→ **What needs to be done**
All of the data, word for word and free of pictures, is the expected result.

→ **Source data**
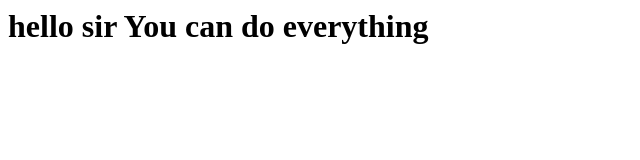
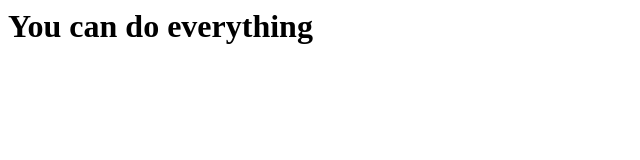
Before and after one commit to anshulsingh012024/firstgitrepo1, a plain HTML site: page index.html in a window 1280 px wide. Shown: the whole page, without its empty margins (0-640 px from the left). Drawn offline with Linux system fonts and the light colour scheme.

Commit message:
changes on dev branch

```diff
--- a/index.html
+++ b/index.html
@@ -1,6 +1,6 @@
 <html>
 	<body>
-		<h1>hello sir You can do everything</h1>
+		<h1>You can do everything</h1>
 	</body>
 
 
```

→ **Result for this task**
Before and after one commit to anshulsingh012024/firstgitrepo1, a plain HTML site: page index.html in a window 1280 px wide. Shown: the whole page, without its empty margins (0-640 px from the left). Drawn offline with Linux system fonts and the light colour scheme.

Commit message:
changes on dev branch

```diff
--- a/index.html
+++ b/index.html
@@ -1,6 +1,6 @@
 <html>
 	<body>
-		<h1>hello sir You can do everything</h1>
+		<h1>You can do everything</h1>
 	</body>
 
 
```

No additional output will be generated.